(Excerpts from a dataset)
################
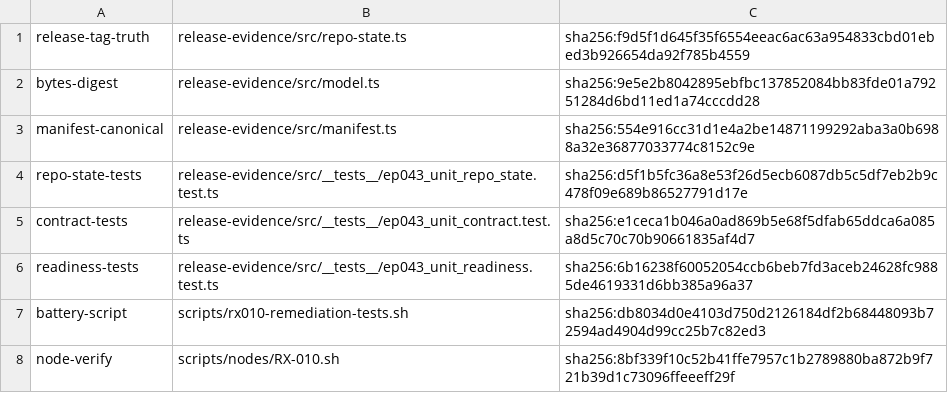
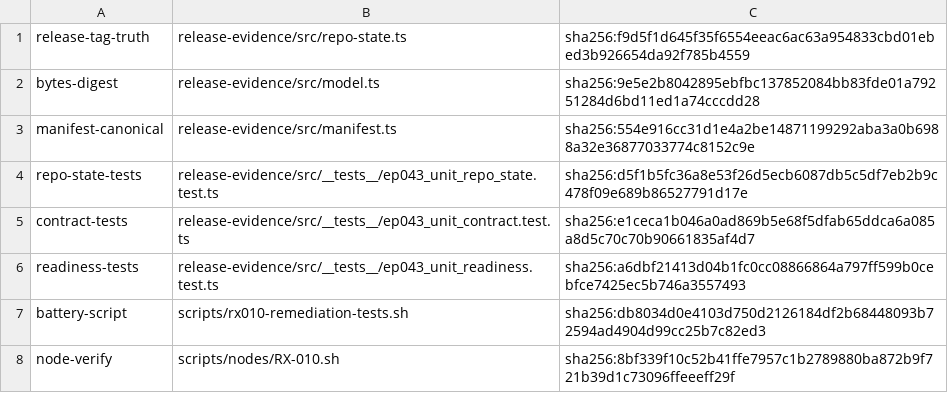
Before and after one commit to dominator509/nexus, a TSV file: .agent/remediation/evidence/RX-010/proofs.tsv, drawn as a sheet.

Commit message:
[ship-gate] release-evidence repo-state tests transition to post-ceremony truth: certification RESULTS.md placeholder rows resolved by CERTIFICATION_REGISTRY.md transcription (FULLY_LOCAL; no release-blocking rows; no fabricated SIGNED markers per AUD-074); RX-013 closure re-attested

```diff
--- a/.agent/remediation/evidence/RX-010/proofs.tsv
+++ b/.agent/remediation/evidence/RX-010/proofs.tsv
@@ -5,3 +5,3 @@ repo-state-tests	release-evidence/src/__tests__/ep043_unit_repo_state.test.ts	sh
 contract-tests	release-evidence/src/__tests__/ep043_unit_contract.test.ts	sha256:e1ceca1b046a0ad869b5e68f5dfab65ddca6a085a8d5c70c70b90661835af4d7
-readiness-tests	release-evidence/src/__tests__/ep043_unit_readiness.test.ts	sha256:6b16238f60052054ccb6beb7fd3aceb24628fc9885de4619331d6bb385a96a37
+readiness-tests	release-evidence/src/__tests__/ep043_unit_readiness.test.ts	sha256:a6dbf21413d04b1fc0cc08866864a797ff599b0cebfce7425ec5b746a3557493
 battery-script	scripts/rx010-remediation-tests.sh	sha256:db8034d0e4103d750d2126184df2b68448093b72594ad4904d99cc25b7c82ed3
```
Also changed, not shown: .agent/remediation/evidence/RX-013/proofs.tsv, 3 other files.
################
*Task to complete*:
Go over the records above line by line and count those holding the word "proofs". Reply only with the number.

*Answer to this exercise*:
4